Conservative Alabama columnist explains why the state's senate seat may not fall to the GOP
US President Donald Trump (L) calls on Attorney General Jeff Sessions (R) to stop the probe into Russia's election interference. (AFP/File / SAUL LOEB, NICHOLAS KAMM)

Alabama is a reliably red state and the election of Sen. Doug Jones (D-AL) was attributed mostly to his Republican opponent having a scandal involving underage minors. It's for that reason that many believe Jones won't survive reelection in November.

Writing for the conservative site The Bulwark, Matthew Stokes said that he's not so sure that Jones is going down.

"While Jones won’t be facing a tiny-gun-toting clown like Roy Moore, each of his potential opponents has a myriad of flaws. [Jeff] Sessions is weighed down by all his Trump-related baggage, while [Tommy] Tuberville is a political newcomer who has never held political office—nor, it seems, a coherent political thought," Stokes wrote.

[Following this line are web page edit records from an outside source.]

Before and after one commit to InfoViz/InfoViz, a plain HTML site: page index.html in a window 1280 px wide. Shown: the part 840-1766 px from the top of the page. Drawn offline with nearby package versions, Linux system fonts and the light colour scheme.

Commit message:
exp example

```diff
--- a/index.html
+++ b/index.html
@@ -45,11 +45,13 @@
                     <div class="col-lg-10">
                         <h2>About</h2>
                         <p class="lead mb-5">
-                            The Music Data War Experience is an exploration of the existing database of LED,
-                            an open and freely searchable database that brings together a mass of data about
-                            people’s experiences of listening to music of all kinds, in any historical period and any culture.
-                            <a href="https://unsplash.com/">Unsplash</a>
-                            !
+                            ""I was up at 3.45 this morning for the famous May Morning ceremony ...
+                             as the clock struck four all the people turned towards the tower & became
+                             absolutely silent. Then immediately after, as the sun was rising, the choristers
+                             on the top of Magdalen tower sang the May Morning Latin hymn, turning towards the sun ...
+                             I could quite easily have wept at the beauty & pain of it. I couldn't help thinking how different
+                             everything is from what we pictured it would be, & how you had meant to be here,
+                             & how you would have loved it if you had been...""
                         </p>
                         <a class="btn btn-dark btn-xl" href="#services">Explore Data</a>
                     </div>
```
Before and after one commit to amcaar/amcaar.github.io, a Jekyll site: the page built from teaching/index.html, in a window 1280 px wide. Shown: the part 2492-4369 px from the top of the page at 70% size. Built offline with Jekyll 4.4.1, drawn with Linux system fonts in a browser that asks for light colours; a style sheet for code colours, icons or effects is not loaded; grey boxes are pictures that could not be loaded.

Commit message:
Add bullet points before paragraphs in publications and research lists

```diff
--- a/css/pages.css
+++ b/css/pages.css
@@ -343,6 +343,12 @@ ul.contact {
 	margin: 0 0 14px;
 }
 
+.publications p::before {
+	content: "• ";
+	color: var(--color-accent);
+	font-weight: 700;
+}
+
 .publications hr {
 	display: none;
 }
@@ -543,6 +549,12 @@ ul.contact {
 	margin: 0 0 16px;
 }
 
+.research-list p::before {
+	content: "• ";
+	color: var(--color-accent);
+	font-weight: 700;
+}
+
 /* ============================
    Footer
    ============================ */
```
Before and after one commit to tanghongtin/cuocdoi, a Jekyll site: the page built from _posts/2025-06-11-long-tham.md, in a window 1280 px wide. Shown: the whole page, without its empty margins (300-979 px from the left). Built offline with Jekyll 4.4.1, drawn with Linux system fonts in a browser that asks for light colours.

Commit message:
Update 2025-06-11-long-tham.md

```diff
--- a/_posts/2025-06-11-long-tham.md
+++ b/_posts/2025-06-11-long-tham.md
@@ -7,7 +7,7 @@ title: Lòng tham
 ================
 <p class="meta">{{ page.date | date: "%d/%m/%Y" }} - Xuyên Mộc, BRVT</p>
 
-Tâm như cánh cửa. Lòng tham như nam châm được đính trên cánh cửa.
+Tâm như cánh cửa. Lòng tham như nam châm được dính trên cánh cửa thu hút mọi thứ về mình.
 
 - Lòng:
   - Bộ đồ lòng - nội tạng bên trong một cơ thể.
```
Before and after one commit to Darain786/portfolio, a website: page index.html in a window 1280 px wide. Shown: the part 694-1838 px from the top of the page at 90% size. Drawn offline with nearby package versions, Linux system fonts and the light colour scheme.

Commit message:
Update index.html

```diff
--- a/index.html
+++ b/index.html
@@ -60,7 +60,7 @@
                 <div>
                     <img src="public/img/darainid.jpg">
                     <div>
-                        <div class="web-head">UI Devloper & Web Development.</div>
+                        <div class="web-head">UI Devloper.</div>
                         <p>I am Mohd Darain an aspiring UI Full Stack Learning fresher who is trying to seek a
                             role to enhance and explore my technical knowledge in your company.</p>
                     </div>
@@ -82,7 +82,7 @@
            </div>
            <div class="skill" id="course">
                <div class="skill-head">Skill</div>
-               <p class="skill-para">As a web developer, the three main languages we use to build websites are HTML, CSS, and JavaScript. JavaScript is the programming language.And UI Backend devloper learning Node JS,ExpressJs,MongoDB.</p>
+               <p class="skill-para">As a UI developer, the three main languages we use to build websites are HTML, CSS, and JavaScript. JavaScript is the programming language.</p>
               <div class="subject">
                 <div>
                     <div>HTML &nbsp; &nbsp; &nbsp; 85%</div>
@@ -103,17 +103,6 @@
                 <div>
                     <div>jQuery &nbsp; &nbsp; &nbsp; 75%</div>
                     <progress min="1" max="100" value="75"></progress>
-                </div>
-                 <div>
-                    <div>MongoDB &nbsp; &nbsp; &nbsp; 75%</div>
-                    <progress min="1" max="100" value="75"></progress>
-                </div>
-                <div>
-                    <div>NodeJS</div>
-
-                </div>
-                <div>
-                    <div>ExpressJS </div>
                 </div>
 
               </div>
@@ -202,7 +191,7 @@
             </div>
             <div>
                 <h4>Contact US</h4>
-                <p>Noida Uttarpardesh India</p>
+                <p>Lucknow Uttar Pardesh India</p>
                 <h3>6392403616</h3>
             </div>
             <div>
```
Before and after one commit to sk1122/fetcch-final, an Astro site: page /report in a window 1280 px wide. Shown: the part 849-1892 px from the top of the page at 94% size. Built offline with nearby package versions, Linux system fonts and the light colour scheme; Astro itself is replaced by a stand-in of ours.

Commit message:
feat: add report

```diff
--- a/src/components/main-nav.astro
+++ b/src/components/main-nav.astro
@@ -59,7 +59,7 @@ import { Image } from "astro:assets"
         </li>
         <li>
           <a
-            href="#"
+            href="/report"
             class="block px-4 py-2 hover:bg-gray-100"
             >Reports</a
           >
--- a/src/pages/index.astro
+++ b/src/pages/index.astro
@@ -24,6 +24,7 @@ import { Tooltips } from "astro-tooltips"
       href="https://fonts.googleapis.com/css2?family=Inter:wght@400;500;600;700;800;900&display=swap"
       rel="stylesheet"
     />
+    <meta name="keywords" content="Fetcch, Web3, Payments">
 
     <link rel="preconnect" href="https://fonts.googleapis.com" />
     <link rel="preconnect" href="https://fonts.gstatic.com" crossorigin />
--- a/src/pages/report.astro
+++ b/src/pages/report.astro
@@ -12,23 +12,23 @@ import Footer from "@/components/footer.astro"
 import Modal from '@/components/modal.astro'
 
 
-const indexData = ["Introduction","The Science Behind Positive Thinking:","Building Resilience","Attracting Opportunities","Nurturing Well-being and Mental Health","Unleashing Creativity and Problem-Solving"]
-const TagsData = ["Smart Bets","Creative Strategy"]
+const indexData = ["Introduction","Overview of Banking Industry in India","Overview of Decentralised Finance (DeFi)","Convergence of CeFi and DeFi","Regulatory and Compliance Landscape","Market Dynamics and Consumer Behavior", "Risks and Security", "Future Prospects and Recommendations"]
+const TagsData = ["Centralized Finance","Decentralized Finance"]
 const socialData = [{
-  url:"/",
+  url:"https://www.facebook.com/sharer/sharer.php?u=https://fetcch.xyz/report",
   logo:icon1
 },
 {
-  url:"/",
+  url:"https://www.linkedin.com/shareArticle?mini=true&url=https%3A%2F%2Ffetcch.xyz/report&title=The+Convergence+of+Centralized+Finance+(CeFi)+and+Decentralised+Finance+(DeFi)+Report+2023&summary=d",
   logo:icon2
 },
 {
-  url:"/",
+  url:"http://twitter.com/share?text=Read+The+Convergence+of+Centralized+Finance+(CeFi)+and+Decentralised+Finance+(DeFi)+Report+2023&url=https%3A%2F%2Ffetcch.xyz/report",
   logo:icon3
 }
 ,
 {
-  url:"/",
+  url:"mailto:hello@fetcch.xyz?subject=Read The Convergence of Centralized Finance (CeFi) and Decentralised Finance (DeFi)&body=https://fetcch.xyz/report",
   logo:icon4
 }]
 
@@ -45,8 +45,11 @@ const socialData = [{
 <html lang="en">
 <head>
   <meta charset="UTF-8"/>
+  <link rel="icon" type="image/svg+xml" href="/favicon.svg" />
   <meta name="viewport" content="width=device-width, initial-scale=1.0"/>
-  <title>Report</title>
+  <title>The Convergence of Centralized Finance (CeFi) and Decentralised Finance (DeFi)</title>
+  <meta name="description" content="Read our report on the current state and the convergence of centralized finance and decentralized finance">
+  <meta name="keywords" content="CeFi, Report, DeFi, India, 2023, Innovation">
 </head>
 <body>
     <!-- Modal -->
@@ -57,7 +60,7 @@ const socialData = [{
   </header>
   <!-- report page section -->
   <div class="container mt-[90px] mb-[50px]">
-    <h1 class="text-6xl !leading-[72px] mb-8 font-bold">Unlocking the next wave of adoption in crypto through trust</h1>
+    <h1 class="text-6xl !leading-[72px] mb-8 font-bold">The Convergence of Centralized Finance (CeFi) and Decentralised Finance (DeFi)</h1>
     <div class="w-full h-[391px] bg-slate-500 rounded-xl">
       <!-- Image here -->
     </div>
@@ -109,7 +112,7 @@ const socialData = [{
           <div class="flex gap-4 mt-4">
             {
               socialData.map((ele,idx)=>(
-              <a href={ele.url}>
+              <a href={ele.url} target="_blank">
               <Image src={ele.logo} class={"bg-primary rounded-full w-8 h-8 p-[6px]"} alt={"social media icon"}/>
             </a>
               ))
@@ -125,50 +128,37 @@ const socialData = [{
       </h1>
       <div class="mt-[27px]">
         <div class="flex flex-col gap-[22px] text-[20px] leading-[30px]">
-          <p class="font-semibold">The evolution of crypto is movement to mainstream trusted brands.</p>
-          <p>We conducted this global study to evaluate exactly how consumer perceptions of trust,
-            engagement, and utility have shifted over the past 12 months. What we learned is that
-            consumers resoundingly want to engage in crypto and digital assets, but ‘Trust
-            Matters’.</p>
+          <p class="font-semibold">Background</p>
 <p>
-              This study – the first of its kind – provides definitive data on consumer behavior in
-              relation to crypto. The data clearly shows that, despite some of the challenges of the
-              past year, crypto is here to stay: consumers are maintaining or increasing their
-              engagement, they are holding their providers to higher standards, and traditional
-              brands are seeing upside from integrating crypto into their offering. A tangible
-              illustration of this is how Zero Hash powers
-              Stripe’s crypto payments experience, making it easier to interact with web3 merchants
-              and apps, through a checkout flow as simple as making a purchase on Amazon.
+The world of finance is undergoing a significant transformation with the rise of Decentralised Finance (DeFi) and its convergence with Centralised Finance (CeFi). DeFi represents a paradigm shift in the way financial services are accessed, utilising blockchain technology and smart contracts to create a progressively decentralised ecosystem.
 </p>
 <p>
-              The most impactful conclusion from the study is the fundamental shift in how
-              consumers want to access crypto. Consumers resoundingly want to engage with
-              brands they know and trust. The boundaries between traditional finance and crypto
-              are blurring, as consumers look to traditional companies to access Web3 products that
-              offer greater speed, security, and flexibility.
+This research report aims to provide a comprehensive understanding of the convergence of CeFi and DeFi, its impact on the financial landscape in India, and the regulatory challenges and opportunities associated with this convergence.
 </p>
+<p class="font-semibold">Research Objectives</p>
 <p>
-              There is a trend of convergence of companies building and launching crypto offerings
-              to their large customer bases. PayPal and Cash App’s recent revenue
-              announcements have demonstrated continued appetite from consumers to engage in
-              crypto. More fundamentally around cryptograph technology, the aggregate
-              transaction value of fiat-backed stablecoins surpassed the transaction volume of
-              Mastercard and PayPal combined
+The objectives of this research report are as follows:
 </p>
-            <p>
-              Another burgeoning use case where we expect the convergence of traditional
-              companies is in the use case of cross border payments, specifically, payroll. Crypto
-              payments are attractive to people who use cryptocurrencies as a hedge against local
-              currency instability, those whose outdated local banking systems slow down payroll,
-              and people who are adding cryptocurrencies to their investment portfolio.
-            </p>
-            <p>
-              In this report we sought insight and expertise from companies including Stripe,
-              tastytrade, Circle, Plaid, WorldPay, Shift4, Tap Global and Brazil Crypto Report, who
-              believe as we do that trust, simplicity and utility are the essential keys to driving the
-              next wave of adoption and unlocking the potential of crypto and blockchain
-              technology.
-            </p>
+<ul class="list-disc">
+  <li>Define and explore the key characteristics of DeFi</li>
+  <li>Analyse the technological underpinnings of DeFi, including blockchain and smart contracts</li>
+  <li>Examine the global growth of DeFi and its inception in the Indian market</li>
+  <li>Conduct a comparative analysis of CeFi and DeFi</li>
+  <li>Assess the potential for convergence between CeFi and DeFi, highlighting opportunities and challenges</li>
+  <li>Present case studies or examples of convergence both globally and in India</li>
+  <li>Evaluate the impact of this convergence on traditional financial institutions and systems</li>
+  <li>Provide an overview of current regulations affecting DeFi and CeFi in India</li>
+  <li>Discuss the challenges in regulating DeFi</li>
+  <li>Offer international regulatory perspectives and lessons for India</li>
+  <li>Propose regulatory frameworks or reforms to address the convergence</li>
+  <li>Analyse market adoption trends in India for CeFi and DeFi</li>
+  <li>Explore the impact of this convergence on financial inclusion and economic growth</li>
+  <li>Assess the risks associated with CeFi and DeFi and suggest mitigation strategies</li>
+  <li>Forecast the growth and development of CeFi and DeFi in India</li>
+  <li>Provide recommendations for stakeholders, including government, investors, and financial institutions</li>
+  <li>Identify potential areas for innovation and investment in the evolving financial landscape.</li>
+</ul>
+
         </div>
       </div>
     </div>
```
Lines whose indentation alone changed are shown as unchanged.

The race between Sessions and Tuberville has turned into a state-based version of the debate between President Donald Trump and Sessions that has played out on Twitter and in the media.

"Tuberville attacked Sessions for abandoning Donald Trump in his great hour of need, a message that seems to have resonated with pro-Trump diehards. No matter how much Sessions may have helped both Trump’s candidacy and his early months in office, his failure to protect the president from Mueller has proven to be an unpardonable sin," said Stokes.

"Meanwhile, Tuberville has left himself open to a Trumpist attack from Sessions in the area of trade; the former coach is far more sympathetic to free trade—and, consequently, relations with China—than either Sessions or the president he is so eager to serve," he continued.

He closed by explaining that this is the way that parties collapse.

"When they lack the institutional strength to protect their own purpose and reputation—their own ideas—there is the corresponding risk that despite all reasonable arguments to the contrary, voters will abandon them. Every election that Republicans spend arguing over loyalty to Donald Trump is an election with the potential for voters to flee to a party that does not make such demands," he wrote. "It happened once before in Alabama. There is no reason to think it cannot happen again."

Read the full column at The Bulwark.